» **Description of the task**
Among the entries that follow, find every line with the word "projectSvgs" and copy it.

[Web page revision data]
# # # #

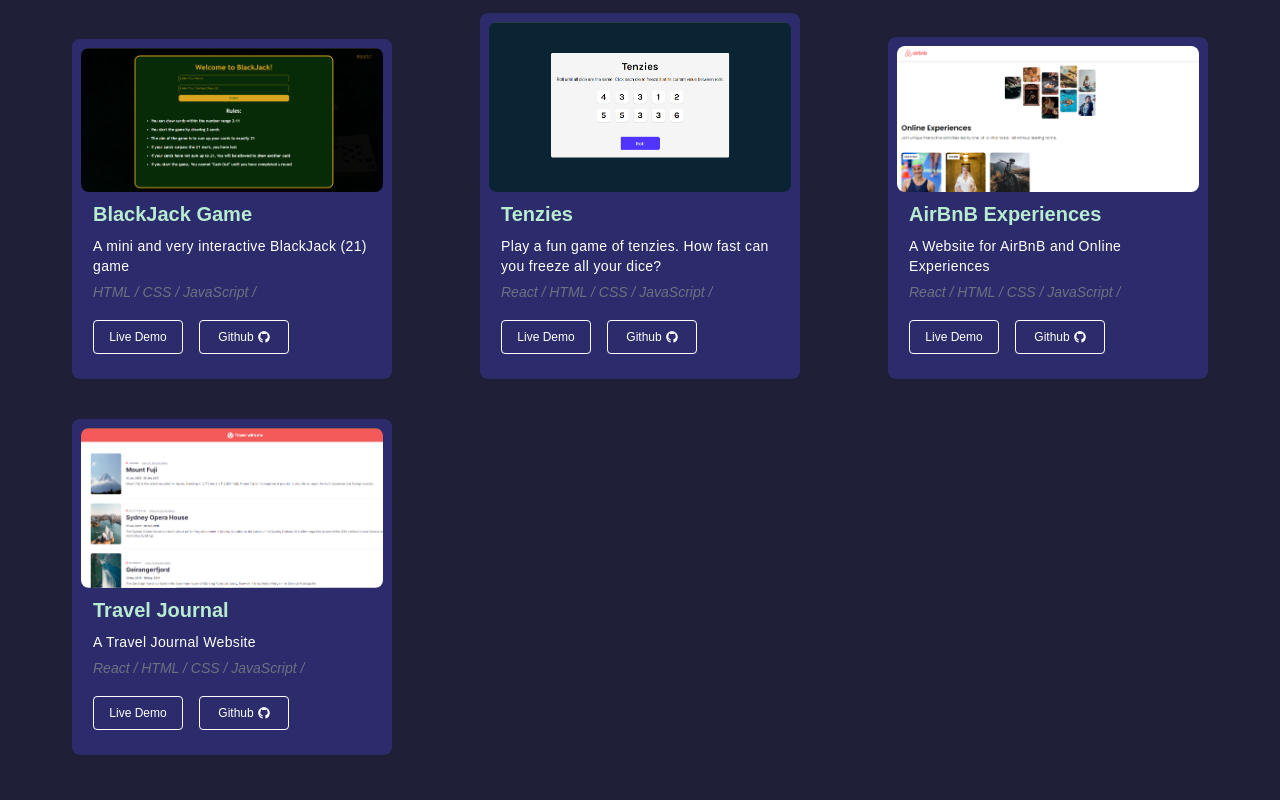
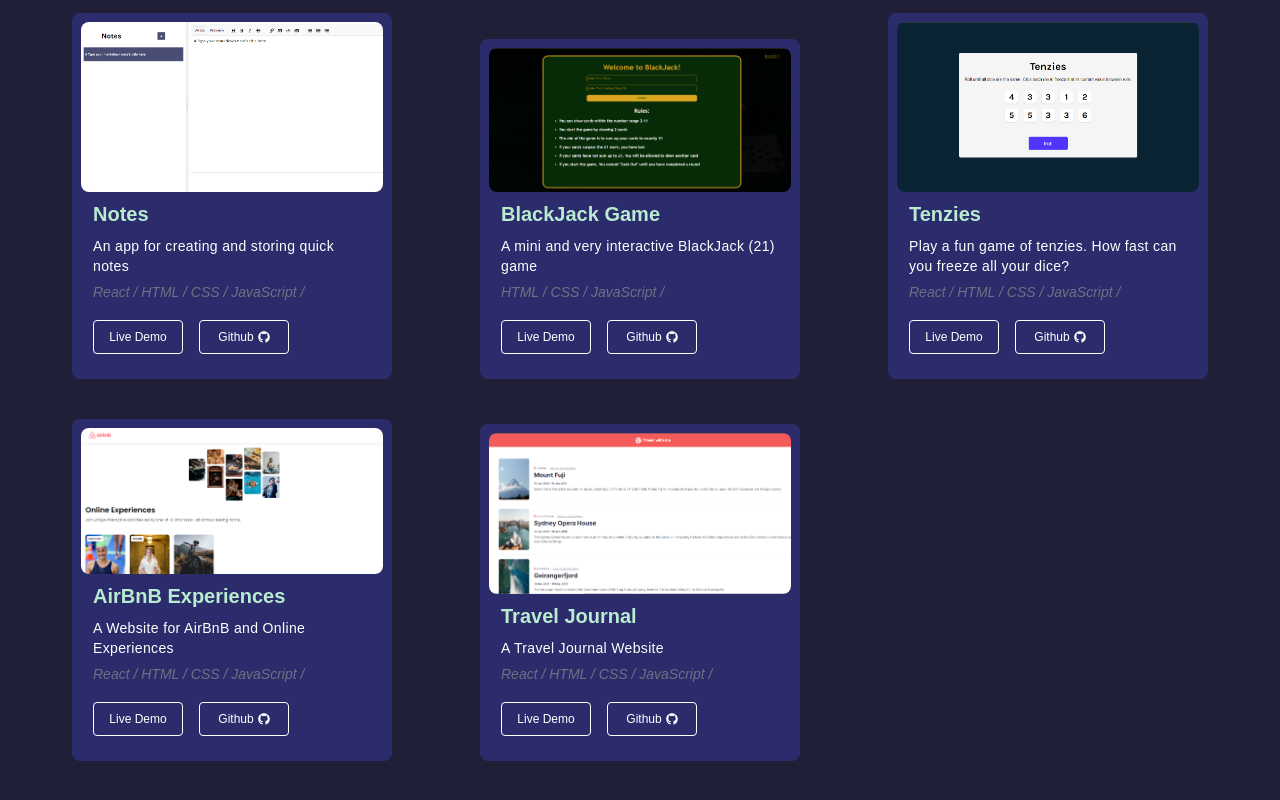
Before and after one commit to daiveedb/Portfolio, a React (Create React App) app: page / in a window 1280 px wide. Shown: the part 2318-3118 px from the top of the page. Built offline with nearby package versions, Linux system fonts and the light colour scheme.

Commit message:
add another project notesapp

```diff
--- a/src/data.js
+++ b/src/data.js
@@ -17,6 +17,7 @@ import airbnbapp from "./projectSvgs/airbnbapp.png";
 import quizzical from "./projectSvgs/quizzicalapp.png";
 import memeapp from "./projectSvgs/memeapp.png";
 import tenziesapp from "./projectSvgs/tenziesapp.png";
+import notesapp from "./projectSvgs/notesapp.png";
 
 export const ProjectList = [
   {
@@ -74,6 +75,14 @@ export const ProjectList = [
     projectUrl: "https://memegeneratordaiveed.netlify.app/",
     description:
       "Generate fun meme images and customize them to make funny memes",
+    skills: ["React", "HTML", "CSS", "JavaScript"],
+  },
+  {
+    id: 11,
+    title: "Notes",
+    coverImgUrl: notesapp,
+    projectUrl: "https://notesappdaiveed.netlify.app/",
+    description: "An app for creating and storing quick notes",
     skills: ["React", "HTML", "CSS", "JavaScript"],
   },
   {
```
Also changed, not shown: src/projectSvgs/notesapp.png (added).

# # # #

» **Written response**
@@ -17,6 +17,7 @@ import airbnbapp from "./projectSvgs/airbnbapp.png";
 import quizzical from "./projectSvgs/quizzicalapp.png";
 import memeapp from "./projectSvgs/memeapp.png";
 import tenziesapp from "./projectSvgs/tenziesapp.png";
+import notesapp from "./projectSvgs/notesapp.png";
Also changed, not shown: src/projectSvgs/notesapp.png (added).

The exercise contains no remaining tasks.